Artificial snow at Olympics may mean increased injury risk
Nearly all the snow at this month’s Winter Olympics in and around Beijing is artificial, according to a recent report. Manufactured snow is far more likely to affect competitors' safety, says a UW Medicine orthopedic surgeon.
“I think we might see more injuries than we normally do because of the course conditions,” said Dr. Mia Hagen of the Sports Medicine Center at Husky Stadium. Hagen explains that artificial snow tends to become icier and harder than natural snow.
“Potentially, some of those injuries may be even more serious than we would otherwise see because of the amount of speed that the athlete has when they take a fall,” she said. Artificial snow also may not extend far beyond the course borders, so a skier who loses control at high speed would be at greater risk of landing in uncovered mountain terrain, she added.
Hagen says anterior cruciate ligament (ACL) injuries, in particular, are common in winter—and among skiers of all skill levels. She encourages people to be mindful of fundamentals as they hit the slopes.

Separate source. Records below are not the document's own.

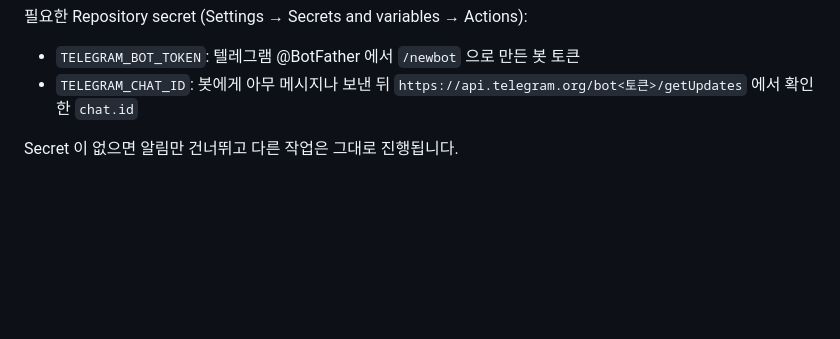
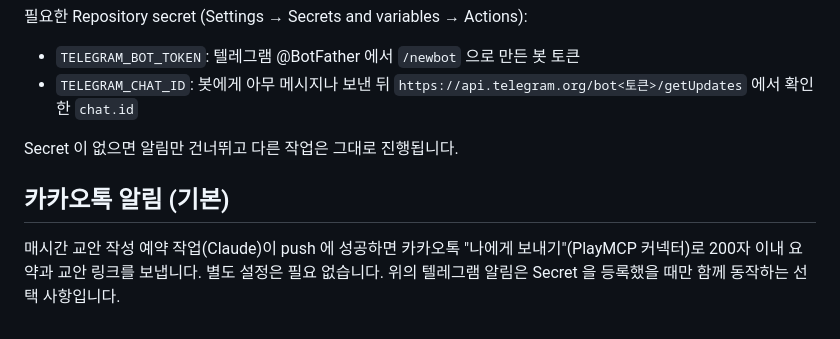
Before and after one commit to johnpark236-tech/ai-instructor-update-log, a Markdown page: README.md, the part around the change. Rendered like a GitHub page; blank space fills up the shorter version.

Commit message:
docs: note KakaoTalk notification
Co-Authored-By: Claude Opus 5.5 <noreply@anthropic.com>
Claude-Session: https://claude.ai/code/session_01YLNLa9ZSNFqjayKoZRCjbs

```diff
--- a/README.md
+++ b/README.md
@@ -61,3 +61,7 @@ API key는 코드나 JSON에 직접 저장하지 마세요.
 - `TELEGRAM_CHAT_ID`: 봇에게 아무 메시지나 보낸 뒤 `https://api.telegram.org/bot<토큰>/getUpdates` 에서 확인한 `chat.id`
 
 Secret 이 없으면 알림만 건너뛰고 다른 작업은 그대로 진행됩니다.
+
+## 카카오톡 알림 (기본)
+
+매시간 교안 작성 예약 작업(Claude)이 push 에 성공하면 카카오톡 "나에게 보내기"(PlayMCP 커넥터)로 200자 이내 요약과 교안 링크를 보냅니다. 별도 설정은 필요 없습니다. 위의 텔레그램 알림은 Secret 을 등록했을 때만 함께 동작하는 선택 사항입니다.
```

“With the Winter Olympics upon us, I think there's a lot of excitement in the public to go out there and enjoy these winter sports. And we just need to remember to practice safe technique and try to avoid injury when we can,” she said.

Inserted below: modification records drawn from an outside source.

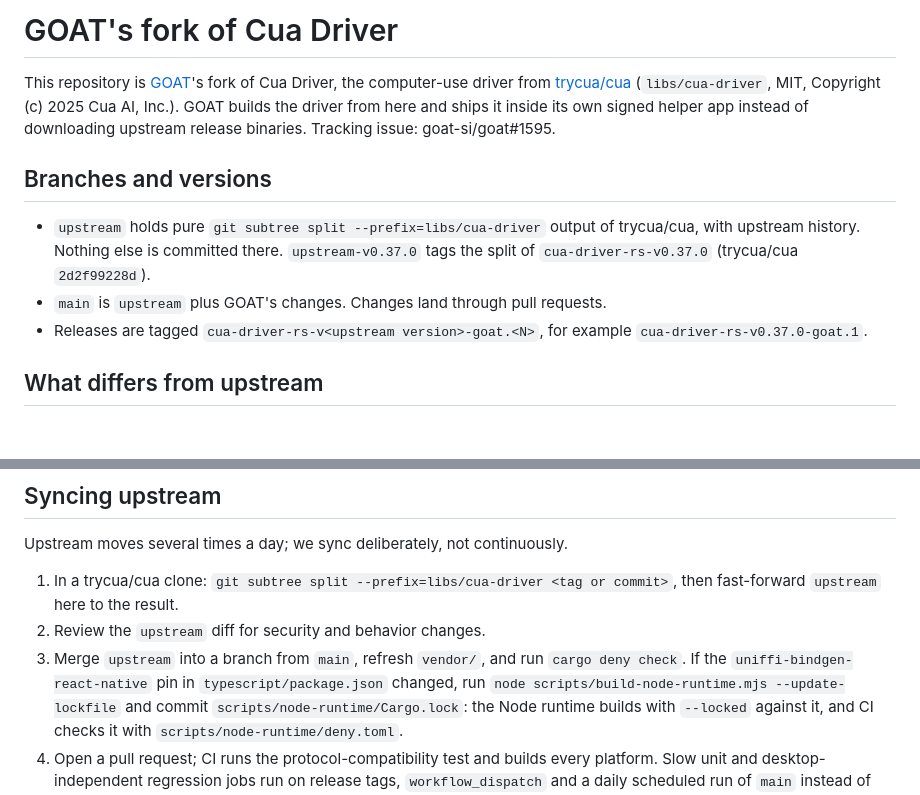
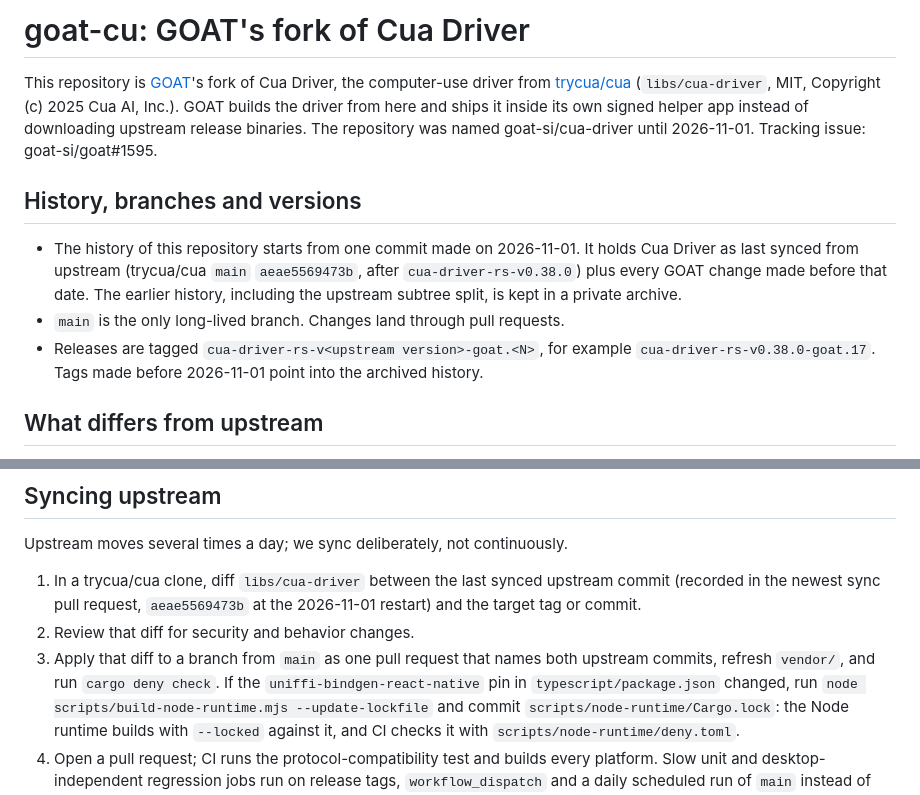
Before and after one commit to goat-si/cua-driver, a Markdown page: GOAT.md, 2 parts joined by grey strips. GitHub-like rendering; blank space fills up the shorter version.

```diff
--- a/GOAT.md
+++ b/GOAT.md
@@ -1,17 +1,15 @@
-# GOAT's fork of Cua Driver
+# goat-cu: GOAT's fork of Cua Driver
 
 This repository is [GOAT](https://github.com/goat-si/goat)'s fork of Cua Driver, the computer-use driver
 from [trycua/cua](https://github.com/trycua/cua) (`libs/cua-driver`, MIT, Copyright (c) 2025 Cua AI, Inc.).
 GOAT builds the driver from here and ships it inside its own signed helper app instead of downloading
-upstream release binaries. Tracking issue: goat-si/goat#1595.
+upstream release binaries. The repository was named goat-si/cua-driver until 2026-11-01. Tracking issue: goat-si/goat#1595.
 
-## Branches and versions
+## History, branches and versions
 
-- `upstream` holds pure `git subtree split --prefix=libs/cua-driver` output of trycua/cua, with upstream
-  history. Nothing else is committed there. `upstream-v0.37.0` tags the split of
-  `cua-driver-rs-v0.37.0` (trycua/cua `2d2f99228d`).
-- `main` is `upstream` plus GOAT's changes. Changes land through pull requests.
-- Releases are tagged `cua-driver-rs-v<upstream version>-goat.<N>`, for example `cua-driver-rs-v0.37.0-goat.1`.
+- The history of this repository starts from one commit made on 2026-11-01. It holds Cua Driver as last synced from upstream (trycua/cua `main` `aeae5569473b`, after `cua-driver-rs-v0.38.0`) plus every GOAT change made before that date. The earlier history, including the upstream subtree split, is kept in a private archive.
+- `main` is the only long-lived branch. Changes land through pull requests.
+- Releases are tagged `cua-driver-rs-v<upstream version>-goat.<N>`, for example `cua-driver-rs-v0.38.0-goat.17`. Tags made before 2026-11-01 point into the archived history.
 
 ## What differs from upstream
 
@@ -73,10 +71,10 @@ atomic. Package identities, explicit PID/window grants, and non-Windows grants a
 
 Upstream moves several times a day; we sync deliberately, not continuously.
 
-1. In a trycua/cua clone: `git subtree split --prefix=libs/cua-driver <tag or commit>`, then fast-forward
-   `upstream` here to the result.
-2. Review the `upstream` diff for security and behavior changes.
-3. Merge `upstream` into a branch from `main`, refresh `vendor/`, and run `cargo deny check`. If the
+1. In a trycua/cua clone, diff `libs/cua-driver` between the last synced upstream commit (recorded in the
+   newest sync pull request, `aeae5569473b` at the 2026-11-01 restart) and the target tag or commit.
+2. Review that diff for security and behavior changes.
+3. Apply that diff to a branch from `main` as one pull request that names both upstream commits, refresh `vendor/`, and run `cargo deny check`. If the
    `uniffi-bindgen-react-native` pin in `typescript/package.json` changed, run
    `node scripts/build-node-runtime.mjs --update-lockfile` and commit `scripts/node-runtime/Cargo.lock`:
    the Node runtime builds with `--locked` against it, and CI checks it with
```
Also changed, not shown: README.md (+55 -14 lines).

In downloadable video, Dr. Mia Hagen provides a checklist to help skiers avoid injuries.